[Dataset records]

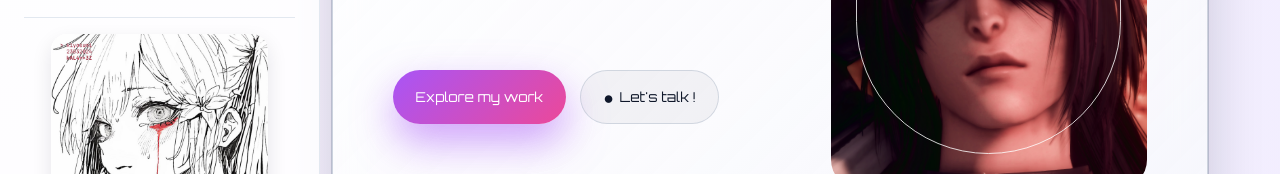
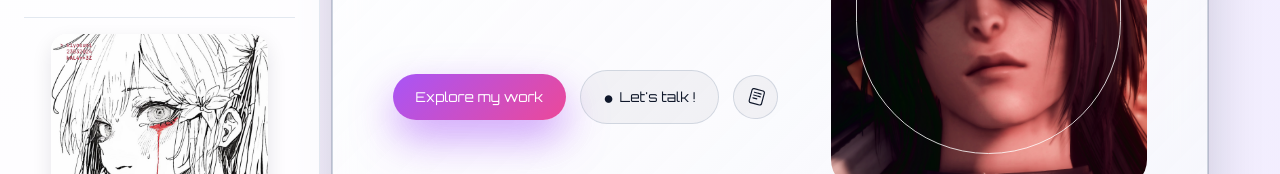
Before and after one commit to Shaikeerr/Portfolio-2026, a React (Vite) app: page / in a window 1280 px wide. Shown: the part 431-605 px from the top of the page. Built offline with nearby package versions, Linux system fonts and the light colour scheme.

Commit message:
✨ - Added Curiculum Vitae CTA

```diff
--- a/src/components/Home.css
+++ b/src/components/Home.css
@@ -54,6 +54,7 @@
 .cta-row {
   display: flex;
   flex-wrap: wrap;
+  align-items: center;
   gap: 0.9rem;
   margin-top: 1.5rem;
 }
@@ -86,6 +87,63 @@
 
 .secondary-cta span {
   font-size: 1.1rem;
+}
+
+.cv-cta {
+  position: relative;
+  display: inline-flex;
+  align-items: center;
+  justify-content: flex-start;
+  padding-left: 0.85rem;
+  padding-right: 0.6rem;
+  width: 2.8rem;
+  height: 2.8rem;
+  border-radius: 999px;
+  background: var(--btn-secondary-bg);
+  color: var(--btn-secondary-text);
+  border: 1px solid var(--pill-border);
+  text-decoration: none;
+  font-family: var(--font-secondary);
+  font-size: 0.85rem;
+  overflow: hidden;
+  transition: width 0.5s cubic-bezier(0.25, 0.8, 0.25, 1), background-color 0.2s ease;
+  white-space: nowrap;
+  vertical-align: middle;
+}
+
+.cv-cta:hover,
+.cv-cta:focus-visible {
+  width: 7.5rem;
+  background: rgba(255, 255, 255, 0.1);
+  outline: none;
+}
+
+.cv-cta svg {
+  font-size: 1.1rem;
+  flex-shrink: 0;
+}
+
+.cv-cta .cv-text {
+  max-width: 0;
+  opacity: 0;
+  transform: translateX(-10px);
+  margin-left: 0;
+  transition:
+    max-width 0.5s cubic-bezier(0.25, 0.8, 0.25, 1),
+    margin-left 0.5s cubic-bezier(0.25, 0.8, 0.25, 1),
+    opacity 0.4s ease 0.1s,
+    transform 0.4s ease 0.1s;
+  overflow: hidden;
+  display: inline-block;
+  white-space: nowrap;
+}
+
+.cv-cta:hover .cv-text,
+.cv-cta:focus-visible .cv-text {
+  max-width: 100px;
+  opacity: 1;
+  transform: translateX(0);
+  margin-left: 0.5rem;
 }
 
 .home-character {
--- a/src/components/Home.jsx
+++ b/src/components/Home.jsx
@@ -1,6 +1,7 @@
 import React from 'react';
 import Tilt from 'react-parallax-tilt';
 import { motion } from 'framer-motion';
+import { SiReaddotcv } from "react-icons/si";
 import { fadeIn, staggerContainer } from '../utils/motion';
 import { useLanguage } from '../context/LanguageContext';
 import './Home.css';
@@ -49,6 +50,16 @@ const Home = () => {
             <a href="#contact" className="secondary-cta">
               <span>●</span> {t('home.ctaSecondary')}
             </a>
+            <a
+              href="/Noah_Calmette_CV.pdf"
+              target="_blank"
+              rel="noopener noreferrer"
+              className="cv-cta"
+              aria-label={t('home.ctaCV')}
+            >
+              <SiReaddotcv />
+              <span className="cv-text">{t('home.ctaCV')}</span>
+            </a>
           </motion.div>
         </div>
         <Tilt
--- a/src/locales/translations.js
+++ b/src/locales/translations.js
@@ -73,6 +73,7 @@ export const translations = {
       subtitle: "French React Developer. Crafting dynamic, expressive interfaces with clean React architecture and polished motion.",
       ctaPrimary: "Explore my work",
       ctaSecondary: "Let's talk !",
+      ctaCV: "My CV",
     },
     skills: {
       title: "Skill Tree // LVL. 20",
@@ -119,6 +120,7 @@ export const translations = {
       subtitle: "Développeur React Français. Je conçois des interfaces dynamiques et expressives avec une architecture React propre et des animations soignées.",
       ctaPrimary: "Voir mon travail",
       ctaSecondary: "Discutons !",
+      ctaCV: "Mon CV",
     },
     skills: {
       title: "Arbre de Compétences // LVL. 20",
```
Also changed, not shown: 1 other file (tests, documents, lock files or other folders).
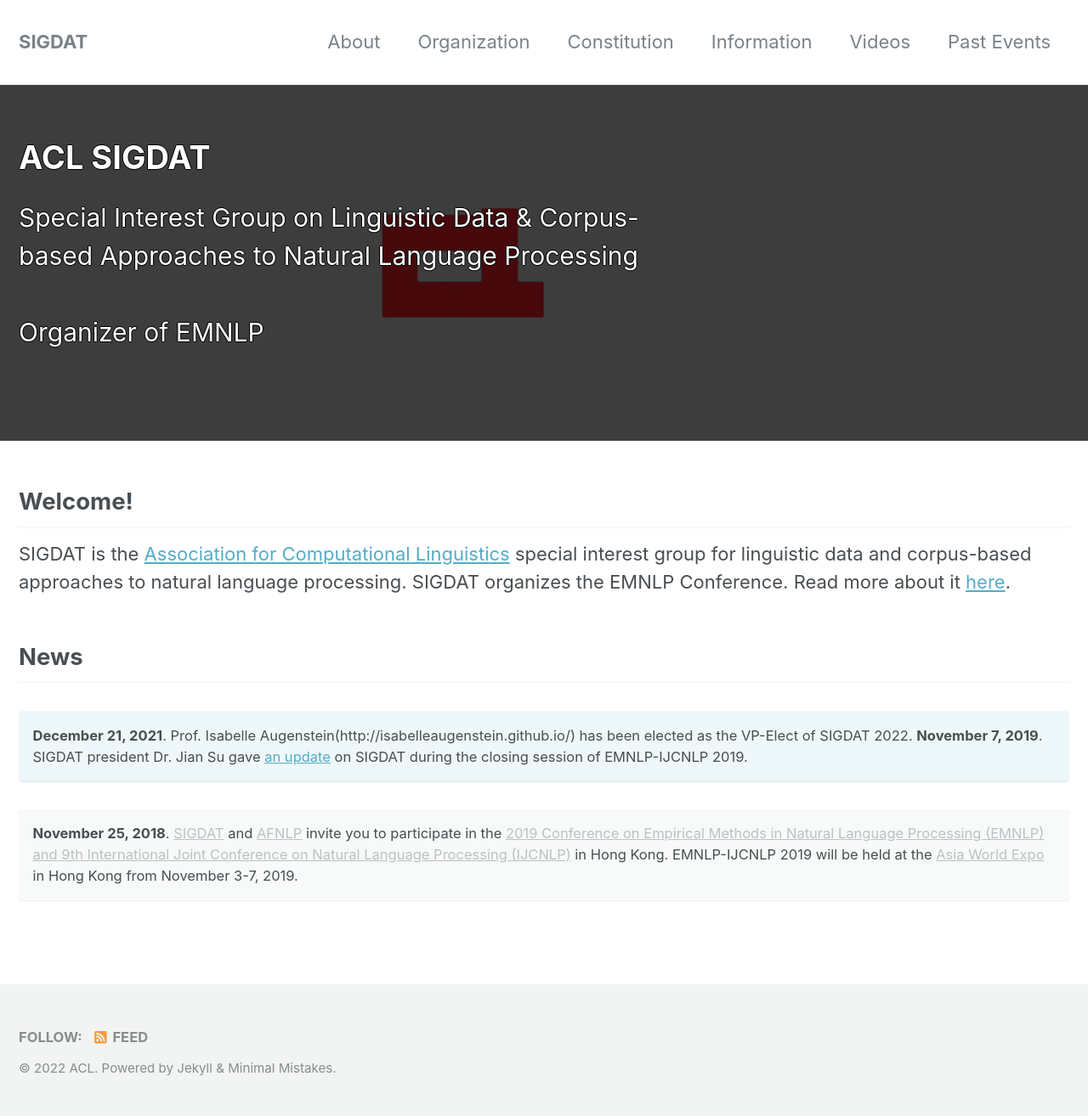
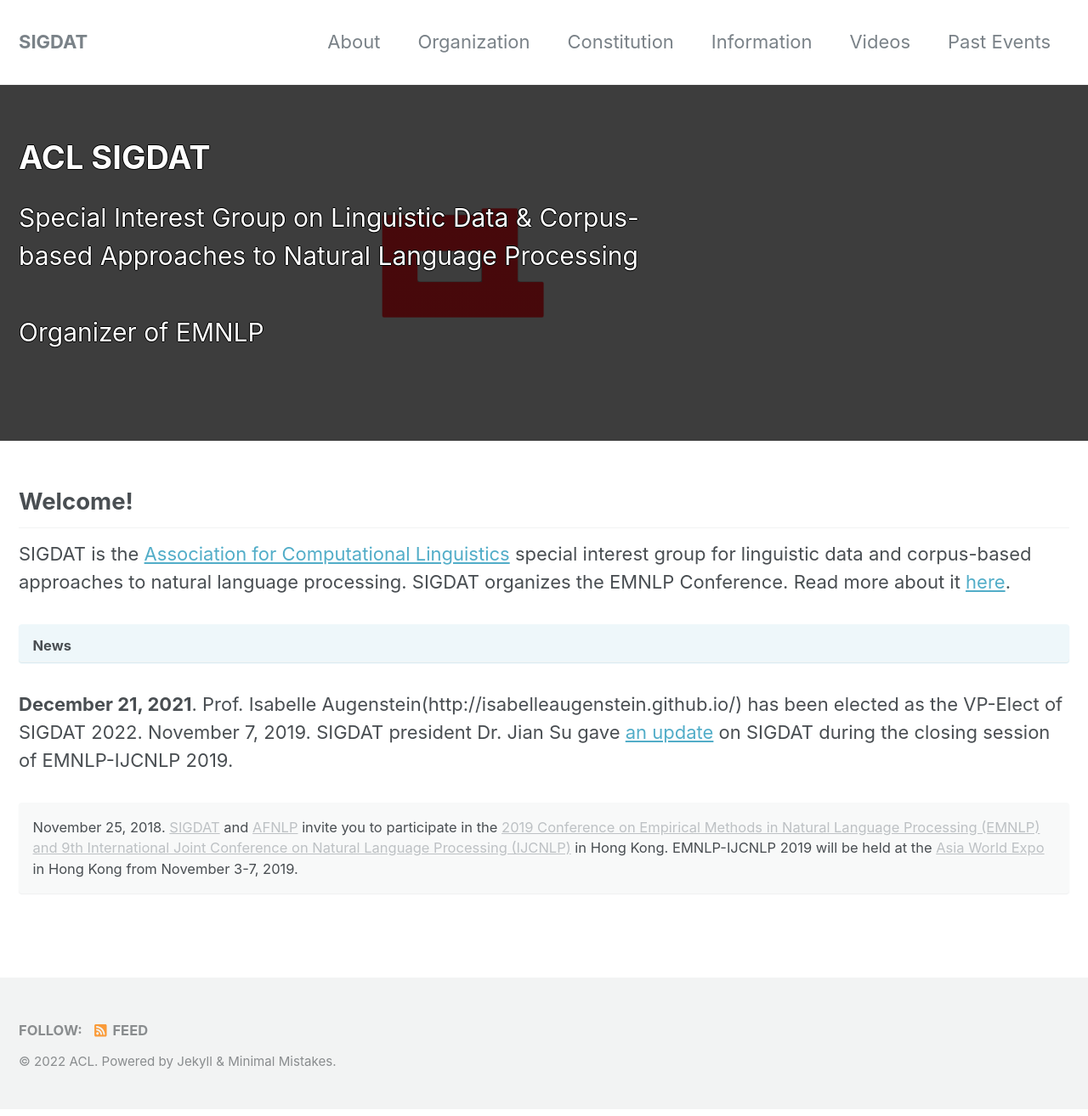
Before and after one commit to sigdat-org/sigdat, a Jekyll site: the page built from _pages/home.md, in a window 1280 px wide. Shown: the whole page at 85% size. Built offline with Jekyll 4.4.1, drawn with Linux system fonts in a browser that asks for light colours; nearby versions of some CDN libraries.

```diff
--- a/_pages/home.md
+++ b/_pages/home.md
@@ -12,10 +12,11 @@ excerpt: "Special Interest Group on Linguistic Data &amp; Corpus-based Approache
 SIGDAT is the [Association for Computational Linguistics](https://aclweb.org) special interest group for linguistic data and corpus-based approaches to natural language processing. SIGDAT organizes the EMNLP Conference. Read more about it [here](/about).
 
 <h2>News</h2>
-**December 21, 2021**. Prof. Isabelle Augenstein(http://isabelleaugenstein.github.io/) has been elected as the VP-Elect of SIGDAT 2022.
-**November 7, 2019**. SIGDAT president Dr. Jian Su gave [an update](/assets/documents/SIGDAT-2019-update.pdf) on SIGDAT during the closing session of EMNLP-IJCNLP 2019.
 {: .notice--info}
 
-**November 25, 2018**.
+**December 21, 2021**. Prof. Isabelle Augenstein(http://isabelleaugenstein.github.io/) has been elected as the VP-Elect of SIGDAT 2022.
+November 7, 2019. SIGDAT president Dr. Jian Su gave [an update](/assets/documents/SIGDAT-2019-update.pdf) on SIGDAT during the closing session of EMNLP-IJCNLP 2019.
+
+November 25, 2018.
 [SIGDAT](https://sigdat.org/) and [AFNLP](http://www.afnlp.org/wp/) invite you to participate in the [2019 Conference on Empirical Methods in Natural Language Processing (EMNLP) and 9th International Joint Conference on Natural Language Processing (IJCNLP)](https://www.emnlp-ijcnlp2019.org) in Hong Kong. EMNLP-IJCNLP 2019 will be held at the [Asia World Expo](https://www.asiaworld-expo.com/) in Hong Kong from November 3-7, 2019.
 {: .notice}
```
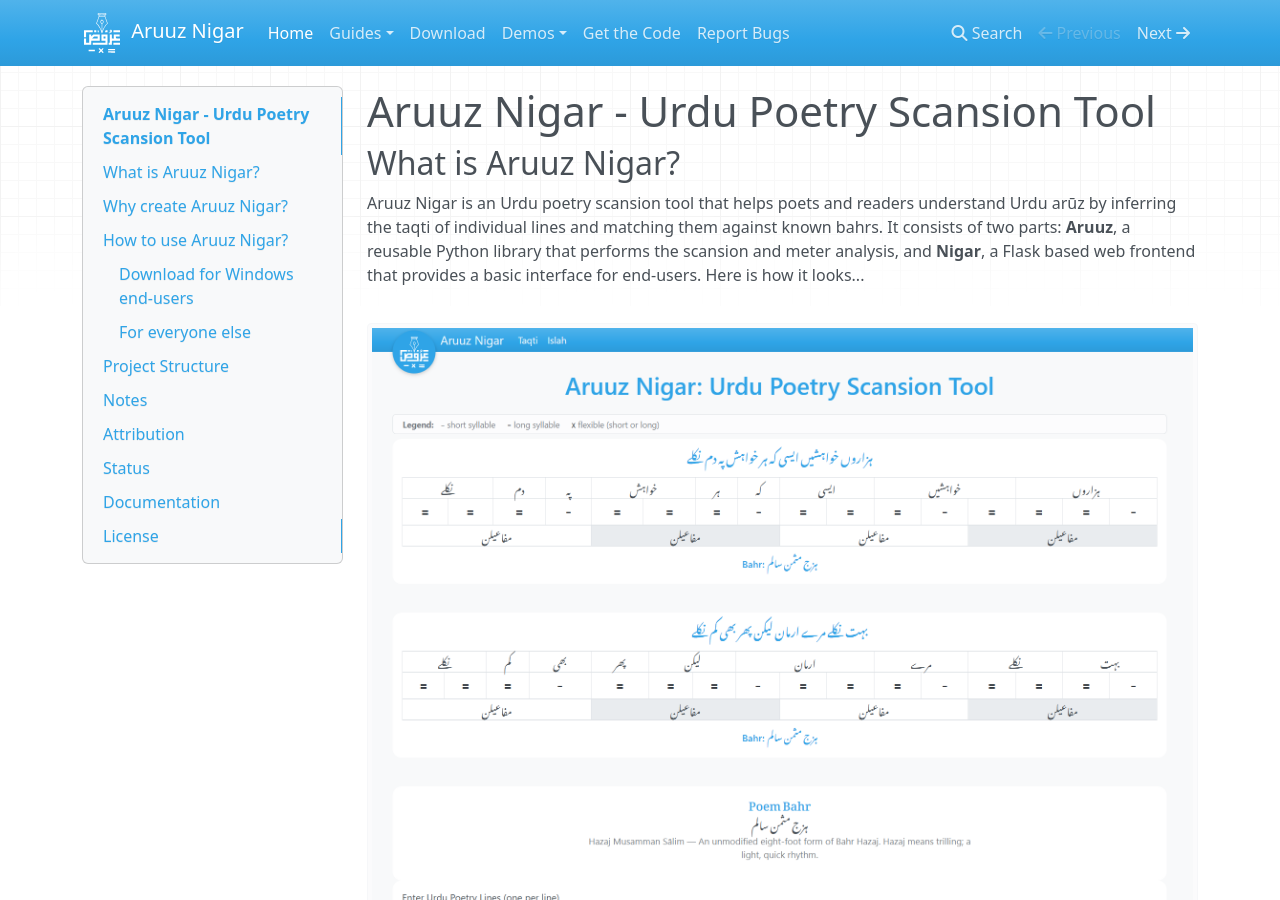
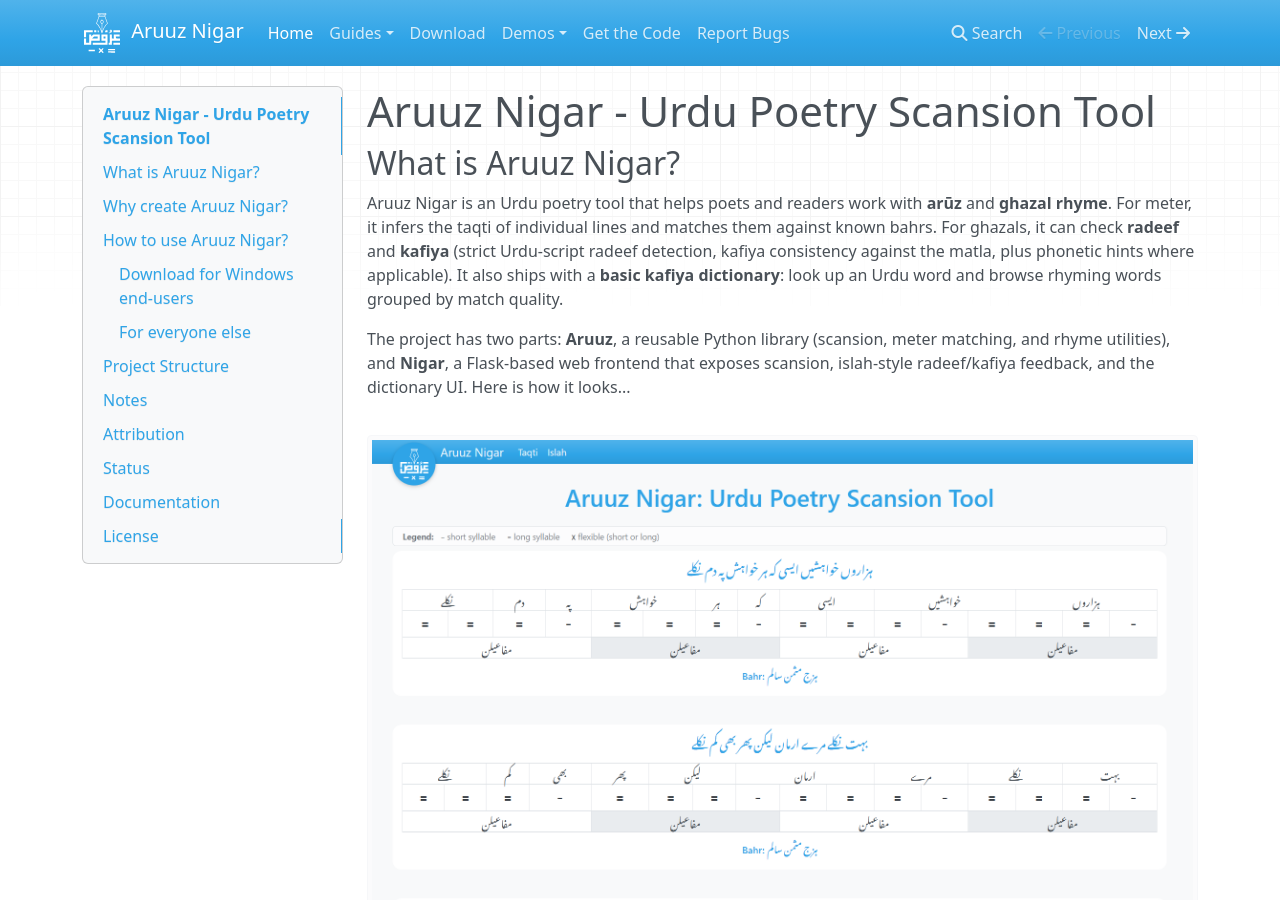
Before and after one commit to tariquesani/aruuz-nigar, an MkDocs documentation site: the page built from docs/index.md, in a window 1280 px wide and 900 px high. Built offline with MkDocs 1.6.1, drawn with Linux system fonts in a browser that asks for light colours; nearby versions of some CDN libraries; some of the changed text lies outside the part shown.

Commit message:
docs: Update README and documentation to reflect new features in Aruuz Nigar

```diff
--- a/docs/index.md
+++ b/docs/index.md
@@ -2,7 +2,9 @@
 
 ## What is Aruuz Nigar?
 
-Aruuz Nigar is an Urdu poetry scansion tool that helps poets and readers understand Urdu arūz by inferring the taqti of individual lines and matching them against known bahrs. It consists of two parts: **Aruuz**, a reusable Python library that performs the scansion and meter analysis, and **Nigar**, a Flask based web frontend that provides a basic interface for end-users. Here is how it looks...
+Aruuz Nigar is an Urdu poetry tool that helps poets and readers work with **arūz** and **ghazal rhyme**. For meter, it infers the taqti of individual lines and matches them against known bahrs. For ghazals, it can check **radeef** and **kafiya** (strict Urdu-script radeef detection, kafiya consistency against the matla, plus phonetic hints where applicable). It also ships with a **basic kafiya dictionary**: look up an Urdu word and browse rhyming words grouped by match quality.
+
+The project has two parts: **Aruuz**, a reusable Python library (scansion, meter matching, and rhyme utilities), and **Nigar**, a Flask-based web frontend that exposes scansion, islah-style radeef/kafiya feedback, and the dictionary UI. Here is how it looks...
 
 ![Screenshot of Aruuz Nigar interface](img/screen1.png)
 
@@ -61,6 +63,8 @@ All processing happens locally on your machine, and no external network access i
    - RTL (right-to-left) text input for Urdu poetry
    - RTL display of scansion codes
    - Meter matching and identification
+   - Ghazal **radeef** and **kafiya** checks (e.g. in islah), via `/api/radeefkafiya`
+   - A **Kafiya** dictionary lookup for rhyming words
 
   **For developers, use as a Python library (Aruuz):**
 
@@ -96,6 +100,12 @@ All processing happens locally on your machine, and no external network access i
   - `database/` - Database functionality
     - `word_lookup.py` - Word lookup from database
     - `aruuz_nigar.db` - SQLite database
+    - `kafiya_index.pkl` - Binary index for the kafiya dictionary (build scripts populate this)
+  - `rhyme/` - Ghazal rhyme utilities
+    - `radeef.py` - Strict radeef detection
+    - `kafiya.py` - Kafiya checking (composes with radeef)
+    - `kafiya_dict.py` - Dictionary lookup API (`KafiyaDict`)
+    - `text_utils.py` - Shared Urdu normalization for rhyme
   - `utils/` - Utility functions
     - `text.py` - Text processing utilities
     - `araab.py` - Diacritical marks handling
@@ -103,9 +113,12 @@ All processing happens locally on your machine, and no external network access i
   - `meters.py` - Meter definitions (bahrs)
   - `models.py` - Data models (Lines, Words, etc.)
 - `app.py` - Flask web application (Nigar frontend)
-- `templates/` - Flask HTML templates
-  - `index.html` - Main interface
-- `static/` - Static web assets (CSS, etc.)
+- `web/templates/` - Flask HTML templates
+  - `index.html` - Main scansion interface
+  - `islah.html` - Meter check with radeef/kafiya feedback
+  - `kafiya.html` - Kafiya dictionary lookup
+- `web/api/` - JSON API handlers (including radeef/kafiya)
+- `web/static/` - Static web assets (CSS, JS, images)
 - `scripts/` - CLI scripts and utilities
   - `scan_poetry.py` - Poetry scanning script
   - `scan_word.py` - Word scanning script
@@ -141,7 +154,7 @@ Aruuz Nigar is under active development, and bugs or incorrect scansion results
 If you encounter issues, please report them using [GitHub Issues](https://github.com/tariquesani/aruuz-nigar/issues).
 
 ## Documentation
-The core Python library (`aruuz/`) is extensively documented using module-level docstrings and inline explanations for all public classes and functions. These docstrings describe the intended behavior, inputs, outputs, and design rationale of the scansion engine, meter matching, tree traversal, scoring, and utility modules.
+The core Python library (`aruuz/`) is extensively documented using module-level docstrings and inline explanations for all public classes and functions. These docstrings describe the intended behavior, inputs, outputs, and design rationale of the scansion engine, meter matching, tree traversal, scoring, rhyme (radeef/kafiya), kafiya dictionary lookup, and utility modules.
 
 The existing source documentation is suitable for automatic API documentation generation using tools such as Sphinx or similar docstring-based systems. Generated API documentation is not published yet and will be added once the public interfaces stabilize further.
 
```
Also changed, not shown: README.md (+18 -5 lines), 1 other file.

_Problem statement_: Looking over the records, find each line with the word "radeef" and copy it.

_Result below_:
+Aruuz Nigar is an Urdu poetry tool that helps poets and readers work with **arūz** and **ghazal rhyme**. For meter, it infers the taqti of individual lines and matches them against known bahrs. For ghazals, it can check **radeef** and **kafiya** (strict Urdu-script radeef detection, kafiya consistency against the matla, plus phonetic hints where applicable). It also ships with a **basic kafiya dictionary**: look up an Urdu word and browse rhyming words grouped by match quality.
+The project has two parts: **Aruuz**, a reusable Python library (scansion, meter matching, and rhyme utilities), and **Nigar**, a Flask-based web frontend that exposes scansion, islah-style radeef/kafiya feedback, and the dictionary UI. Here is how it looks...
+   - Ghazal **radeef** and **kafiya** checks (e.g. in islah), via `/api/radeefkafiya`
+    - `radeef.py` - Strict radeef detection
+    - `kafiya.py` - Kafiya checking (composes with radeef)
+  - `islah.html` - Meter check with radeef/kafiya feedback
+- `web/api/` - JSON API handlers (including radeef/kafiya)
+The core Python library (`aruuz/`) is extensively documented using module-level docstrings and inline explanations for all public classes and functions. These docstrings describe the intended behavior, inputs, outputs, and design rationale of the scansion engine, meter matching, tree traversal, scoring, rhyme (radeef/kafiya), kafiya dictionary lookup, and utility modules.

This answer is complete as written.